I have become used to used to documenting firsts. Births. Birthdays. Pregnancies. Beginnings, mostly.
But to say good-bye? I have never been asked to document that before.
My friend Bettina told me she was feeling melancholy that her parents were moving away from her childhood home and she wanted to document one last family gathering there.
Immediately I felt a tightness in my gut. That feeling… The one of sadness about the end of a chapter. Or, in Bettina’s case, a long novel.
I spent my childhood as an Army brat, so moving was a way of life for me. Saying good-bye, over and over and over. Every 3 years. Farewell to favorite hideaway spots, to buddies in grade school, to bike paths and climbing trees.
This home, though – they spent more than 40 years there. Accumulating bits and pieces and memories stuck in every corner and crevice of this South Beach bungalow. It’s dwarfed by high rise condos just across the street that butt up to the beach. Visiting this place was like finding an amazing vintage souvenir amidst Miami’s careless modern glossiness.
When I arrived, I got the tour. Where sisters once shared a bunkbed. The spot that was once a window broken into in the early 80s then covered over and initialed in the stucco. The faithful, fruitful banana tree. They ate breakfast on the bright, funky dishes from the 70s, drank mimosas and laughed about mullet haircuts and marveled over old photographs. There was silliness, and happiness this morning.
Claudia clipped a bit of pink bougainvillea from the blossoming bush in yard and stuck it in a vase. Stoney sniffed his gardenia bush, which hadn’t given as many flowers this season, he said. The neighborhood cat hung out and enjoyed being petted and ate from a bowl of cat food left on the porch.
Most of the house was unmoved and it seemed impossible to me, aside from the clues of moving boxes in the living room, that it would all be packed away and cleared out a couple days later.
When Bettina texted me a photo of the empty living room later in the week, my heart did a summersault again.

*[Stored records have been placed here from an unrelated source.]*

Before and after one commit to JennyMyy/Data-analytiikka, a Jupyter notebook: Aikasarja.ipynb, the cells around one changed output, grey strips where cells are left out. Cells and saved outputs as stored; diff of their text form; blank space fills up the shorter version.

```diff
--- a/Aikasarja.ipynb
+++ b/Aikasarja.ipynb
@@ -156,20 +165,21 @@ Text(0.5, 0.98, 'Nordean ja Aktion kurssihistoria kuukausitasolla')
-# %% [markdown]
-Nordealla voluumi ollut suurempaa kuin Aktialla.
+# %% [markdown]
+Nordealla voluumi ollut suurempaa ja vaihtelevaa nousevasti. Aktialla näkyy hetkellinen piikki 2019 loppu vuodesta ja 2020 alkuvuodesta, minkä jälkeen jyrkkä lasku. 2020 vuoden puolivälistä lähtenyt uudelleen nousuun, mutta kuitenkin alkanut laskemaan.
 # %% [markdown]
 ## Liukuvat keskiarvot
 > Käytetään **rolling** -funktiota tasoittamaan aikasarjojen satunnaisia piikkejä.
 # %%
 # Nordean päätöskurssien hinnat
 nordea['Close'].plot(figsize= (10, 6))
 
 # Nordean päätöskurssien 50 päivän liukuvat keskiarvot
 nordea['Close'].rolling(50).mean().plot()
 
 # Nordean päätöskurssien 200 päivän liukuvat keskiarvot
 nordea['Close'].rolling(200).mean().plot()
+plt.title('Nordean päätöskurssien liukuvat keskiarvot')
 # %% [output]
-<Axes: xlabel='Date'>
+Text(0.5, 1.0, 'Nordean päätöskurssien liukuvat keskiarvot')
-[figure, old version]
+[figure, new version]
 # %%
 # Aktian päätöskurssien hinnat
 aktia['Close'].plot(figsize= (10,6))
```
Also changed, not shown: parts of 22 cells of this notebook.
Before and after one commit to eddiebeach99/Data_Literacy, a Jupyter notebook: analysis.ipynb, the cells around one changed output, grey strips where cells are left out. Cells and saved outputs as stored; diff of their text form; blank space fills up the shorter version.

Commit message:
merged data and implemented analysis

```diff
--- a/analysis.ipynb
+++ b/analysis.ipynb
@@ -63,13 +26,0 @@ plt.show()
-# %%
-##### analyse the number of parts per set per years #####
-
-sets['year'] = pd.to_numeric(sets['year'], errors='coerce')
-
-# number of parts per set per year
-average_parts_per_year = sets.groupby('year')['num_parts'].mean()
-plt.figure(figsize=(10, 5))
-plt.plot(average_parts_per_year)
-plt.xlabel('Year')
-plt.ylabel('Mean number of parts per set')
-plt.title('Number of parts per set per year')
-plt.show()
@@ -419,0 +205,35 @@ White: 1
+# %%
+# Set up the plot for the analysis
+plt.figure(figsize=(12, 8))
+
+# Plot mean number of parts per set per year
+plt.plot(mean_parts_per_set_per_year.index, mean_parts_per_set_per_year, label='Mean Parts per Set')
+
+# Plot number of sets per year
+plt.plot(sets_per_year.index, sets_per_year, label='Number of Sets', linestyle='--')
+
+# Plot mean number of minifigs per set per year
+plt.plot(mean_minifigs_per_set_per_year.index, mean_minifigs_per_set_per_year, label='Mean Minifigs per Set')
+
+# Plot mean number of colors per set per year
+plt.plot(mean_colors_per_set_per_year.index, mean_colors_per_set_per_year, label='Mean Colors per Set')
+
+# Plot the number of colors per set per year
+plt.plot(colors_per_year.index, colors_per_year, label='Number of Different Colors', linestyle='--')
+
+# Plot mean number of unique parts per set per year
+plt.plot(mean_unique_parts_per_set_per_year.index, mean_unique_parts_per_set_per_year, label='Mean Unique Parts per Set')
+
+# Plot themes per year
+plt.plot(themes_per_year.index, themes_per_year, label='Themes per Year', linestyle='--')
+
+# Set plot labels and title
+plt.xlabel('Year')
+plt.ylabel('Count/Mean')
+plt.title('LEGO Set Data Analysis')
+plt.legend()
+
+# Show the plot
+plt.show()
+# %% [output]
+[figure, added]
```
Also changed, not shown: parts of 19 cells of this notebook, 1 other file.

The silly shot I took of their bathroom clock on this morning, to mark the date and time, sums it up better than I can.
“It’s later than you think.”
Thank goodness for photographs to help us remember.